Thus far we’ve looked at holiday gifts from the perspective of the giver. What (or how much) did you give to your secretary this year? Is it appropriate to get a present for your boss (and if so, what)? How about some holiday gift ideas for other lawyers in your life?
But it’s not really better to give than to receive, is it? As we know from our coverage of lawyer compensation and bonuses, our readers
are greedy SOBs like getting as much as giving. So here’s an open thread for discussion of your favorite gifts from this holiday season. (I’m wearing one of mine right now — a toasty fleece that my cousin got me from Uniqlo.)

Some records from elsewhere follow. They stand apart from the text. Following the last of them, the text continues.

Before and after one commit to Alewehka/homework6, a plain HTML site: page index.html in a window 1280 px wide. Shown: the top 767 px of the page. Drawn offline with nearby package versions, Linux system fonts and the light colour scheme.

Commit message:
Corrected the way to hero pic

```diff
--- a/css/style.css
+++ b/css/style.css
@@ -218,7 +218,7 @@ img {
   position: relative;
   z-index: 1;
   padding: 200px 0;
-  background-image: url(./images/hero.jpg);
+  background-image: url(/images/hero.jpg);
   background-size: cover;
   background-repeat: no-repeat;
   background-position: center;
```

When it comes to Christmas / holiday gifts from professional contacts, folks at firms do fine. When I was at a firm, I’d get small gifts — a bottle of wine, a Tiffany money clip — from vendors hired by the firm for various projects.

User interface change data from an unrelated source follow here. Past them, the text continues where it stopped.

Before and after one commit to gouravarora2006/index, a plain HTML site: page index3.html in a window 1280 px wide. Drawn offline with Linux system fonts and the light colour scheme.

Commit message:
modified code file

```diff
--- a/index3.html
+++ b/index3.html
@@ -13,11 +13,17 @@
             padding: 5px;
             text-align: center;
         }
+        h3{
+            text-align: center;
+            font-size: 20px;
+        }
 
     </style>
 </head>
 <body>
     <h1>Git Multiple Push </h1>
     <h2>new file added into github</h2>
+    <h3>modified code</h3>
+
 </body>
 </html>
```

But in-house readers probably make out the best in this season, since they get gifts from law firms with big budgets. In fact, the idea for this post came from an in-house reader: “[W]hy not have a holiday schwag column to show what in-house counsel are getting from firms this season? It may be an interesting contrast to the bonus (or lack thereof) news you’ve been reporting on.”
This reader got the ball rolling with the story of a pretty sweet gift he got from a law firm he gives work to….

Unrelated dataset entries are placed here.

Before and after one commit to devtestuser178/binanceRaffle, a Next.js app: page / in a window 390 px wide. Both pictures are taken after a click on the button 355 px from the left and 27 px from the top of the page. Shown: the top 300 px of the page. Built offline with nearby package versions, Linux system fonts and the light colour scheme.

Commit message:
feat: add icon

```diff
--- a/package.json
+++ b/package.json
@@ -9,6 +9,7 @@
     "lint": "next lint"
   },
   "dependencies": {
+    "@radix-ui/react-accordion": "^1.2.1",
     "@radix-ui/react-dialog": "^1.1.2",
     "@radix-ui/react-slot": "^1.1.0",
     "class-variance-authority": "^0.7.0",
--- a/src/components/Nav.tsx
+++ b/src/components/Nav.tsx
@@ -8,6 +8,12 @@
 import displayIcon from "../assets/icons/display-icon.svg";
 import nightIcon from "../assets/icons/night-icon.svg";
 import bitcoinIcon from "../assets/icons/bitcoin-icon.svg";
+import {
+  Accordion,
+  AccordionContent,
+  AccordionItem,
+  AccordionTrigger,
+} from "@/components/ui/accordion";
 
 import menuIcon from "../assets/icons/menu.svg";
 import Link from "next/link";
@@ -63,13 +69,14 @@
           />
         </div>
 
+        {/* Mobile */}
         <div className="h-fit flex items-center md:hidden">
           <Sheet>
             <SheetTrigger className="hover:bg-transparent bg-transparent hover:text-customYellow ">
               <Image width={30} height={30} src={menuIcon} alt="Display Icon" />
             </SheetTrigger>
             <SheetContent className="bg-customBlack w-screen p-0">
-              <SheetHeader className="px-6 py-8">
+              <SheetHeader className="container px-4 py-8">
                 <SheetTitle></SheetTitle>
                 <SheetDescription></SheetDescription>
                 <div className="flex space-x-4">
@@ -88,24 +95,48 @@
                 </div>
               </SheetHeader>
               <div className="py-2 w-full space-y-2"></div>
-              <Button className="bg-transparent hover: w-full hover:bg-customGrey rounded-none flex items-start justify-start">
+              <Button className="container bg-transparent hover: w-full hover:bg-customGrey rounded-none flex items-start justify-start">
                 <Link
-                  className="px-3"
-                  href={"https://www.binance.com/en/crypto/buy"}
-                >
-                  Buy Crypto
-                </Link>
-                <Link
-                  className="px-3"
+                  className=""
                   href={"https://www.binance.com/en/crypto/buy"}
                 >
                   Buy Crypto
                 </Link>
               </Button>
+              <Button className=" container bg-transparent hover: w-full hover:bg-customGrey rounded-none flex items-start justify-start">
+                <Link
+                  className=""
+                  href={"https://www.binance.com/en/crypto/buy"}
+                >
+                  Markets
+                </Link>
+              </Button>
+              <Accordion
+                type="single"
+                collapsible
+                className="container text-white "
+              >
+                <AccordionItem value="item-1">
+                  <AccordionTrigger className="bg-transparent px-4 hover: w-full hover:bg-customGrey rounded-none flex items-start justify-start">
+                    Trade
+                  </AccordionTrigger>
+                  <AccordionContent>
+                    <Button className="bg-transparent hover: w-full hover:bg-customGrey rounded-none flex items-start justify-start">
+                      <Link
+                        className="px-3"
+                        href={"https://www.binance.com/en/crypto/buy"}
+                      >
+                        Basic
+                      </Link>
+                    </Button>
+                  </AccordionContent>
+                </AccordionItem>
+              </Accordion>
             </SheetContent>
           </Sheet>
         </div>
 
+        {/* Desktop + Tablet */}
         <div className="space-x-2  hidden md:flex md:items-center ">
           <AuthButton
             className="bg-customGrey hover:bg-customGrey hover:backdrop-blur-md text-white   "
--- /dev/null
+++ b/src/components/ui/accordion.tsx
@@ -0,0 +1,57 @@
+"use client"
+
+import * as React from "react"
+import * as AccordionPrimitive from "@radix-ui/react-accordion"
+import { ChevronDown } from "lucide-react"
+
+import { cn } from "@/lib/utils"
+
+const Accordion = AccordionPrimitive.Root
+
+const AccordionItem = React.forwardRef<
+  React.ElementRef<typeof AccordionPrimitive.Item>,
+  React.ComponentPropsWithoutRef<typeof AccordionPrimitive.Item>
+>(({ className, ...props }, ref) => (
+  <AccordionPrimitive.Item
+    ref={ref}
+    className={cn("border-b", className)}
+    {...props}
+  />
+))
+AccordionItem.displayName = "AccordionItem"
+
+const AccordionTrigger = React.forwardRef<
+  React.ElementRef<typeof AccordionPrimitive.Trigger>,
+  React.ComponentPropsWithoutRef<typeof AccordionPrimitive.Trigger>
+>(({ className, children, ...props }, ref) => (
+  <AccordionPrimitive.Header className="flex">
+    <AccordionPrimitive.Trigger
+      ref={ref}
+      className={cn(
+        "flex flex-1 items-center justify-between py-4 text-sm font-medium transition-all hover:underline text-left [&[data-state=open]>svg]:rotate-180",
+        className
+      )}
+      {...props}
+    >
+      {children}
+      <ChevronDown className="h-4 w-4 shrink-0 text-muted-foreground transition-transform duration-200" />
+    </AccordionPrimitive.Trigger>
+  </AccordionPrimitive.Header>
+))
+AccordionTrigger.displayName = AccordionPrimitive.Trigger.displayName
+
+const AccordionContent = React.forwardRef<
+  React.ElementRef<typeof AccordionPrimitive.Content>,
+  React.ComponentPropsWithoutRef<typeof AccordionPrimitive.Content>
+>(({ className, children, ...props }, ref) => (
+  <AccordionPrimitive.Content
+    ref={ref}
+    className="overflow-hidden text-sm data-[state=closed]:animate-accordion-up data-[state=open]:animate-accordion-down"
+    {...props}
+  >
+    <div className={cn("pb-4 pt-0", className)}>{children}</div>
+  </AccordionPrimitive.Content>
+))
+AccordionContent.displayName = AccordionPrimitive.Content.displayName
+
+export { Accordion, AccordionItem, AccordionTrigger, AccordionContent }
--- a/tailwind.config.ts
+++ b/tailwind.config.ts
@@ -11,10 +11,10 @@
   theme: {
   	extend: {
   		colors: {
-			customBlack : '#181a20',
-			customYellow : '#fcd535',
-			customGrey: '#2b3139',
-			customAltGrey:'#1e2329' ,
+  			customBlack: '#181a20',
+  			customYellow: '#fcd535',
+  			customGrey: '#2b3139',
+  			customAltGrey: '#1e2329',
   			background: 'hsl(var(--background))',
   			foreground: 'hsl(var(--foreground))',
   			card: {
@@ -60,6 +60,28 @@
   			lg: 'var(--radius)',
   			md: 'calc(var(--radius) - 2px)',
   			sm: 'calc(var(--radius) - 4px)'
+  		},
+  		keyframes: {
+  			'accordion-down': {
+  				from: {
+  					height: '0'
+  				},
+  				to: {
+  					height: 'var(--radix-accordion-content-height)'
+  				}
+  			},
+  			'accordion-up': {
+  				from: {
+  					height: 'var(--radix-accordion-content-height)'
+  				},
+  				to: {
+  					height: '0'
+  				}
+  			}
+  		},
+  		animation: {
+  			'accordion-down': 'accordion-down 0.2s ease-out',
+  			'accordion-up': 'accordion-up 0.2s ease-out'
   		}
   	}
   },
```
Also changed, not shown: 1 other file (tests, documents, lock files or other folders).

A sweet gift indeed:
For example, one of my Biglaw firms just sent me a GIANT piece of dark chocolate (about the size of a smartcar) with the firm’s name embossed on the chocolate and all over the package. Haven’t heard their bonus numbers, but I know they’ve laid off associates over the past 18 months.
Others have gone the traditional route with a bottle of wine. Some have just sent a card.
Sending out gigantic chocolate bars while laying off associates and staff might not seem very nice. But at the end of the day, giving lavish gifts to corporate counsel is just a business decision by the law firm. As he munches his way through that enormous hunk of chocolate, the in-house lawyer will be thinking of the firm that sent it to him — and if he needs outside counsel during that time, the firm will be on his mind. As our in-house columnist Mark Herrmann advised law firms:
[S]tay gently in touch. To retain you, I must think of you on the day I’m picking counsel. If I’ve forgotten that you exist, then I won’t think of you and won’t retain you. Don’t be a pest, but don’t let me forget about you.
Giving gifts, especially gifts that it will take the in-house lawyer weeks to eat his way through, are a way of reminding the client of your existence.
Here at Breaking Media, we receive the occasional gift. For deliveries, as well as tips sent in via snail mail, please note our new address: 611 Broadway, Suite 907D, New York, NY 10012.
Alas, swag is not distributed equally in our offices. Our colleagues at Fashionista, Lauren Sherman and Leah Chernikoff, are the clear winners in this department. They’ve been showered with gifts for weeks: copious quantities of chocolate (which they’ve kindly shared), lavish coffee table books, coveted handbags, and even disposable panties (not moist, never moist).
This might not be surprising, since as we all know from The Devil Wears Prada, gifts fly fast and furious in fashion. But even Bess Levin of Dealbreaker got a huge box of assorted cheeses from Artisanal, sent to her by a secret admirer.
Meanwhile, with one exception — a bottle of wine sent to us by Joshua Stein, the former Latham & Watkins partner who now has his own firm (and who was recently named one of the world’s top 10 real estate lawyers) — your Above the Law editors didn’t get anything. One reader promised to send us a case of Four Loko, but it was yanked from shelves before he was able to act.
But look, we’re not complaining. We’re just glad we no longer get (very many) envelopes full of white powder. And random letters from deranged pro se litigants, complaining to us that the judges who sentenced them are “above the law.”
Anyway, enough about us. What gifts made you happy this holiday season? Let us know, in the comments — or if you have a particularly remarkable story, feel free to email us. Cheers!